(Data items)
== == ==

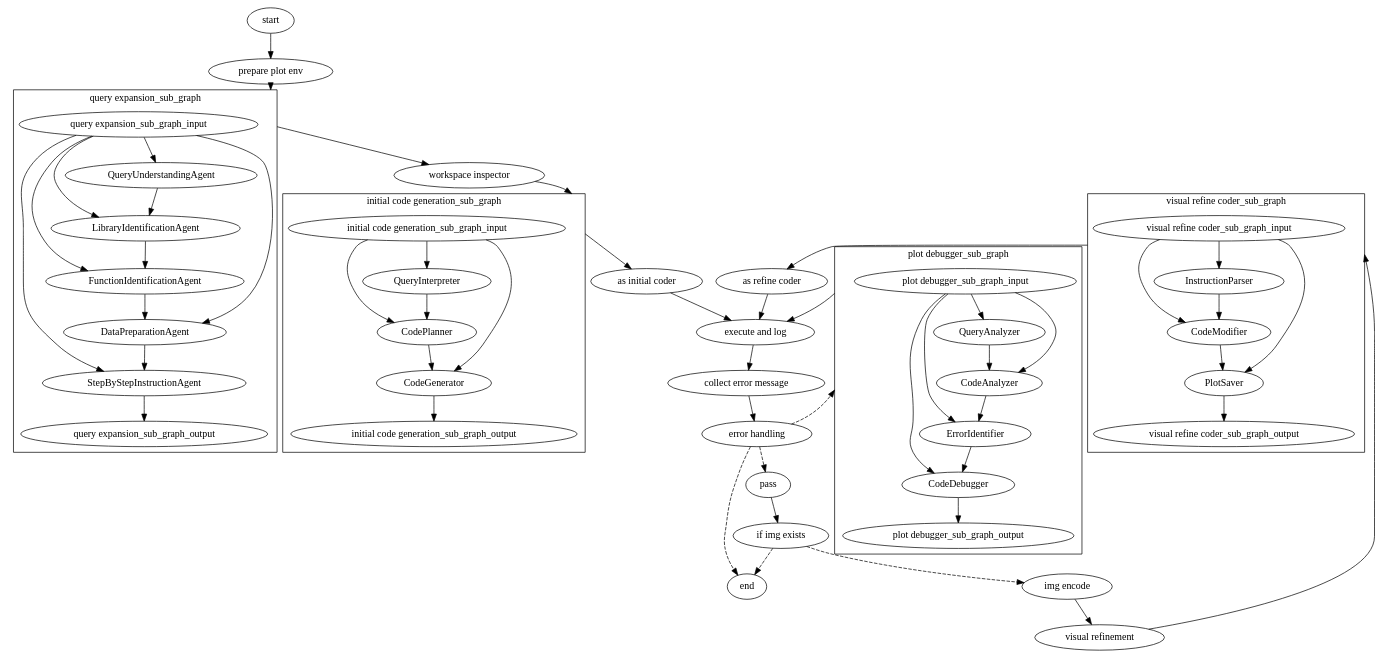
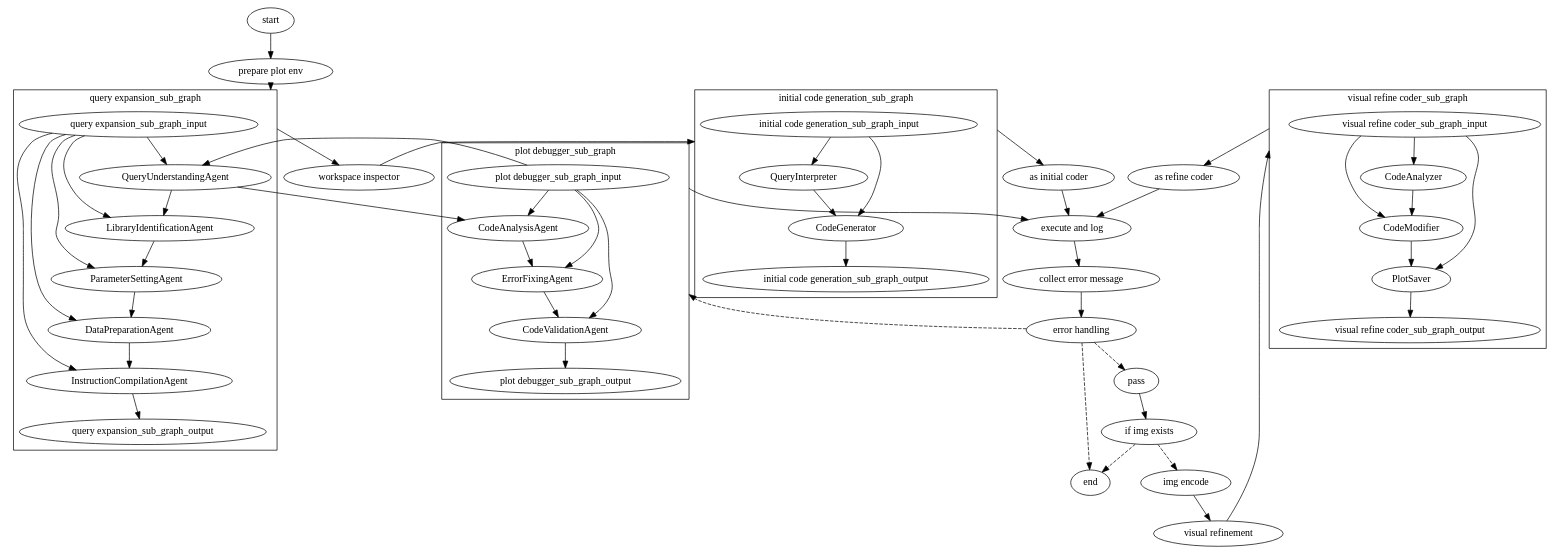
Before and after one commit to jiange91/lm_compiler: the diagram in examples/matplot_agent/compile_logs/decomposed_workflow_viz/Digraph.gv, drawn with Graphviz. The commit also changed 24 other files, not shown here.

```diff
--- a/examples/matplot_agent/compile_logs/decomposed_workflow_viz/Digraph.gv
+++ b/examples/matplot_agent/compile_logs/decomposed_workflow_viz/Digraph.gv
@@ -1,69 +1,67 @@
 digraph {
 	compound=true
 	_matplot_cluster_ancor [fixedsize=true height=0 style=invis width=0]
 	start -> "prepare plot env"
 	"_query expansion_sub_graph_cluster_ancor" -> "workspace inspector" [ltail="cluster_query expansion_sub_graph"]
 	"_initial code generation_sub_graph_cluster_ancor" -> "as initial coder" [ltail="cluster_initial code generation_sub_graph"]
 	"as initial coder" -> "execute and log"
 	"_plot debugger_sub_graph_cluster_ancor" -> "execute and log" [ltail="cluster_plot debugger_sub_graph"]
 	"as refine coder" -> "execute and log"
 	"execute and log" -> "collect error message"
 	"collect error message" -> "error handling"
 	"error handling" -> pass [style=dashed]
+	"error handling" -> "_plot debugger_sub_graph_cluster_ancor" [lhead="cluster_plot debugger_sub_graph" style=dashed]
 	"error handling" -> end [style=dashed]
-	"error handling" -> "_plot debugger_sub_graph_cluster_ancor" [lhead="cluster_plot debugger_sub_graph" style=dashed]
+	"if img exists" -> "img encode" [style=dashed]
 	"if img exists" -> end [style=dashed]
-	"if img exists" -> "img encode" [style=dashed]
 	pass -> "if img exists"
 	"img encode" -> "visual refinement"
 	"_visual refine coder_sub_graph_cluster_ancor" -> "as refine coder" [ltail="cluster_visual refine coder_sub_graph"]
 	"prepare plot env" -> "_query expansion_sub_graph_cluster_ancor" [lhead="cluster_query expansion_sub_graph"]
 	"workspace inspector" -> "_initial code generation_sub_graph_cluster_ancor" [lhead="cluster_initial code generation_sub_graph"]
 	"visual refinement" -> "_visual refine coder_sub_graph_cluster_ancor" [lhead="cluster_visual refine coder_sub_graph"]
 	subgraph "cluster_query expansion_sub_graph" {
 		"_query expansion_sub_graph_cluster_ancor" [fixedsize=true height=0 style=invis width=0]
-		"query expansion_sub_graph_input" -> StepByStepInstructionAgent
+		"query expansion_sub_graph_input" -> LibraryIdentificationAgent
 		"query expansion_sub_graph_input" -> QueryUnderstandingAgent
+		"query expansion_sub_graph_input" -> InstructionCompilationAgent
+		"query expansion_sub_graph_input" -> ParameterSettingAgent
 		"query expansion_sub_graph_input" -> DataPreparationAgent
-		"query expansion_sub_graph_input" -> LibraryIdentificationAgent
-		"query expansion_sub_graph_input" -> FunctionIdentificationAgent
 		QueryUnderstandingAgent -> LibraryIdentificationAgent
-		LibraryIdentificationAgent -> FunctionIdentificationAgent
-		FunctionIdentificationAgent -> DataPreparationAgent
-		DataPreparationAgent -> StepByStepInstructionAgent
-		StepByStepInstructionAgent -> "query expansion_sub_graph_output"
+		LibraryIdentificationAgent -> ParameterSettingAgent
+		ParameterSettingAgent -> DataPreparationAgent
+		DataPreparationAgent -> InstructionCompilationAgent
+		InstructionCompilationAgent -> "query expansion_sub_graph_output"
 		label="query expansion_sub_graph"
 	}
 	subgraph "cluster_initial code generation_sub_graph" {
 		"_initial code generation_sub_graph_cluster_ancor" [fixedsize=true height=0 style=invis width=0]
-		"initial code generation_sub_graph_input" -> CodePlanner
+		"initial code generation_sub_graph_input" -> QueryInterpreter
 		"initial code generation_sub_graph_input" -> CodeGenerator
-		"initial code generation_sub_graph_input" -> QueryInterpreter
-		QueryInterpreter -> CodePlanner
-		CodePlanner -> CodeGenerator
+		QueryInterpreter -> CodeGenerator
 		CodeGenerator -> "initial code generation_sub_graph_output"
 		label="initial code generation_sub_graph"
 	}
 	subgraph "cluster_plot debugger_sub_graph" {
 		"_plot debugger_sub_graph_cluster_ancor" [fixedsize=true height=0 style=invis width=0]
-		"plot debugger_sub_graph_input" -> CodeDebugger
-		"plot debugger_sub_graph_input" -> ErrorIdentifier
-		"plot debugger_sub_graph_input" -> CodeAnalyzer
-		"plot debugger_sub_graph_input" -> QueryAnalyzer
-		QueryAnalyzer -> CodeAnalyzer
-		CodeAnalyzer -> ErrorIdentifier
-		ErrorIdentifier -> CodeDebugger
-		CodeDebugger -> "plot debugger_sub_graph_output"
+		"plot debugger_sub_graph_input" -> QueryUnderstandingAgent
+		"plot debugger_sub_graph_input" -> CodeAnalysisAgent
+		"plot debugger_sub_graph_input" -> ErrorFixingAgent
+		"plot debugger_sub_graph_input" -> CodeValidationAgent
+		QueryUnderstandingAgent -> CodeAnalysisAgent
+		CodeAnalysisAgent -> ErrorFixingAgent
+		ErrorFixingAgent -> CodeValidationAgent
+		CodeValidationAgent -> "plot debugger_sub_graph_output"
 		label="plot debugger_sub_graph"
 	}
 	subgraph "cluster_visual refine coder_sub_graph" {
 		"_visual refine coder_sub_graph_cluster_ancor" [fixedsize=true height=0 style=invis width=0]
 		"visual refine coder_sub_graph_input" -> CodeModifier
-		"visual refine coder_sub_graph_input" -> InstructionParser
 		"visual refine coder_sub_graph_input" -> PlotSaver
-		InstructionParser -> CodeModifier
+		"visual refine coder_sub_graph_input" -> CodeAnalyzer
+		CodeAnalyzer -> CodeModifier
 		CodeModifier -> PlotSaver
 		PlotSaver -> "visual refine coder_sub_graph_output"
 		label="visual refine coder_sub_graph"
 	}
 }
```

== == ==

• ACTION ITEM:
Once the pictures are set aside, repeat each entry exactly as it stands.

• TASK RESPONSE:
Before and after one commit to jiange91/lm_compiler: the diagram in examples/matplot_agent/compile_logs/decomposed_workflow_viz/Digraph.gv, drawn with Graphviz. The commit also changed 24 other files, not shown here.

```diff
--- a/examples/matplot_agent/compile_logs/decomposed_workflow_viz/Digraph.gv
+++ b/examples/matplot_agent/compile_logs/decomposed_workflow_viz/Digraph.gv
@@ -1,69 +1,67 @@
 digraph {
 	compound=true
 	_matplot_cluster_ancor [fixedsize=true height=0 style=invis width=0]
 	start -> "prepare plot env"
 	"_query expansion_sub_graph_cluster_ancor" -> "workspace inspector" [ltail="cluster_query expansion_sub_graph"]
 	"_initial code generation_sub_graph_cluster_ancor" -> "as initial coder" [ltail="cluster_initial code generation_sub_graph"]
 	"as initial coder" -> "execute and log"
 	"_plot debugger_sub_graph_cluster_ancor" -> "execute and log" [ltail="cluster_plot debugger_sub_graph"]
 	"as refine coder" -> "execute and log"
 	"execute and log" -> "collect error message"
 	"collect error message" -> "error handling"
 	"error handling" -> pass [style=dashed]
+	"error handling" -> "_plot debugger_sub_graph_cluster_ancor" [lhead="cluster_plot debugger_sub_graph" style=dashed]
 	"error handling" -> end [style=dashed]
-	"error handling" -> "_plot debugger_sub_graph_cluster_ancor" [lhead="cluster_plot debugger_sub_graph" style=dashed]
+	"if img exists" -> "img encode" [style=dashed]
 	"if img exists" -> end [style=dashed]
-	"if img exists" -> "img encode" [style=dashed]
 	pass -> "if img exists"
 	"img encode" -> "visual refinement"
 	"_visual refine coder_sub_graph_cluster_ancor" -> "as refine coder" [ltail="cluster_visual refine coder_sub_graph"]
 	"prepare plot env" -> "_query expansion_sub_graph_cluster_ancor" [lhead="cluster_query expansion_sub_graph"]
 	"workspace inspector" -> "_initial code generation_sub_graph_cluster_ancor" [lhead="cluster_initial code generation_sub_graph"]
 	"visual refinement" -> "_visual refine coder_sub_graph_cluster_ancor" [lhead="cluster_visual refine coder_sub_graph"]
 	subgraph "cluster_query expansion_sub_graph" {
 		"_query expansion_sub_graph_cluster_ancor" [fixedsize=true height=0 style=invis width=0]
-		"query expansion_sub_graph_input" -> StepByStepInstructionAgent
+		"query expansion_sub_graph_input" -> LibraryIdentificationAgent
 		"query expansion_sub_graph_input" -> QueryUnderstandingAgent
+		"query expansion_sub_graph_input" -> InstructionCompilationAgent
+		"query expansion_sub_graph_input" -> ParameterSettingAgent
 		"query expansion_sub_graph_input" -> DataPreparationAgent
-		"query expansion_sub_graph_input" -> LibraryIdentificationAgent
-		"query expansion_sub_graph_input" -> FunctionIdentificationAgent
 		QueryUnderstandingAgent -> LibraryIdentificationAgent
-		LibraryIdentificationAgent -> FunctionIdentificationAgent
-		FunctionIdentificationAgent -> DataPreparationAgent
-		DataPreparationAgent -> StepByStepInstructionAgent
-		StepByStepInstructionAgent -> "query expansion_sub_graph_output"
+		LibraryIdentificationAgent -> ParameterSettingAgent
+		ParameterSettingAgent -> DataPreparationAgent
+		DataPreparationAgent -> InstructionCompilationAgent
+		InstructionCompilationAgent -> "query expansion_sub_graph_output"
 		label="query expansion_sub_graph"
 	}
 	subgraph "cluster_initial code generation_sub_graph" {
 		"_initial code generation_sub_graph_cluster_ancor" [fixedsize=true height=0 style=invis width=0]
-		"initial code generation_sub_graph_input" -> CodePlanner
+		"initial code generation_sub_graph_input" -> QueryInterpreter
 		"initial code generation_sub_graph_input" -> CodeGenerator
-		"initial code generation_sub_graph_input" -> QueryInterpreter
-		QueryInterpreter -> CodePlanner
-		CodePlanner -> CodeGenerator
+		QueryInterpreter -> CodeGenerator
 		CodeGenerator -> "initial code generation_sub_graph_output"
 		label="initial code generation_sub_graph"
 	}
 	subgraph "cluster_plot debugger_sub_graph" {
 		"_plot debugger_sub_graph_cluster_ancor" [fixedsize=true height=0 style=invis width=0]
-		"plot debugger_sub_graph_input" -> CodeDebugger
-		"plot debugger_sub_graph_input" -> ErrorIdentifier
-		"plot debugger_sub_graph_input" -> CodeAnalyzer
-		"plot debugger_sub_graph_input" -> QueryAnalyzer
-		QueryAnalyzer -> CodeAnalyzer
-		CodeAnalyzer -> ErrorIdentifier
-		ErrorIdentifier -> CodeDebugger
-		CodeDebugger -> "plot debugger_sub_graph_output"
+		"plot debugger_sub_graph_input" -> QueryUnderstandingAgent
+		"plot debugger_sub_graph_input" -> CodeAnalysisAgent
+		"plot debugger_sub_graph_input" -> ErrorFixingAgent
+		"plot debugger_sub_graph_input" -> CodeValidationAgent
+		QueryUnderstandingAgent -> CodeAnalysisAgent
+		CodeAnalysisAgent -> ErrorFixingAgent
+		ErrorFixingAgent -> CodeValidationAgent
+		CodeValidationAgent -> "plot debugger_sub_graph_output"
 		label="plot debugger_sub_graph"
 	}
 	subgraph "cluster_visual refine coder_sub_graph" {
 		"_visual refine coder_sub_graph_cluster_ancor" [fixedsize=true height=0 style=invis width=0]
 		"visual refine coder_sub_graph_input" -> CodeModifier
-		"visual refine coder_sub_graph_input" -> InstructionParser
 		"visual refine coder_sub_graph_input" -> PlotSaver
-		InstructionParser -> CodeModifier
+		"visual refine coder_sub_graph_input" -> CodeAnalyzer
+		CodeAnalyzer -> CodeModifier
 		CodeModifier -> PlotSaver
 		PlotSaver -> "visual refine coder_sub_graph_output"
 		label="visual refine coder_sub_graph"
 	}
 }
```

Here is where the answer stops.